_Task objective_
Check every line of the data below for the word "README". Copy the ones that have it.

_The records_
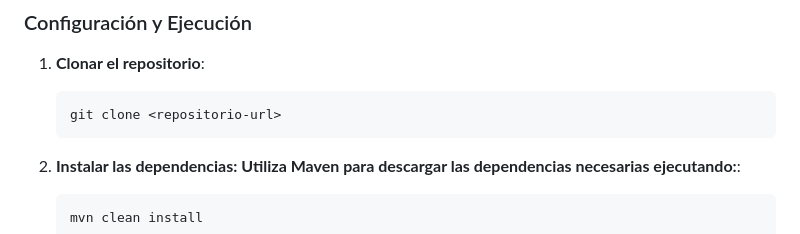
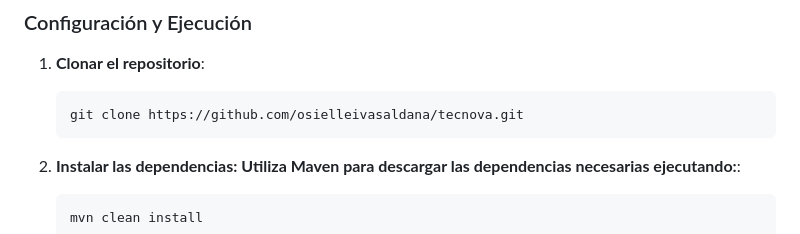
Before and after one commit to osielleivasaldana/tecnova, a Markdown page: README.md, the part around the change. Drawn GitHub-style.

````diff
--- a/README.md
+++ b/README.md
@@ -34,7 +34,7 @@ Este proyecto es una automatización de pruebas end-to-end para un sitio web de
 
 1. **Clonar el repositorio**:
    ```sh
-   git clone <repositorio-url>
+   git clone https://github.com/osielleivasaldana/tecnova.git
    ```
 
 
````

_Answer to this problem_
Before and after one commit to osielleivasaldana/tecnova, a Markdown page: README.md, the part around the change. Drawn GitHub-style.
--- a/README.md
+++ b/README.md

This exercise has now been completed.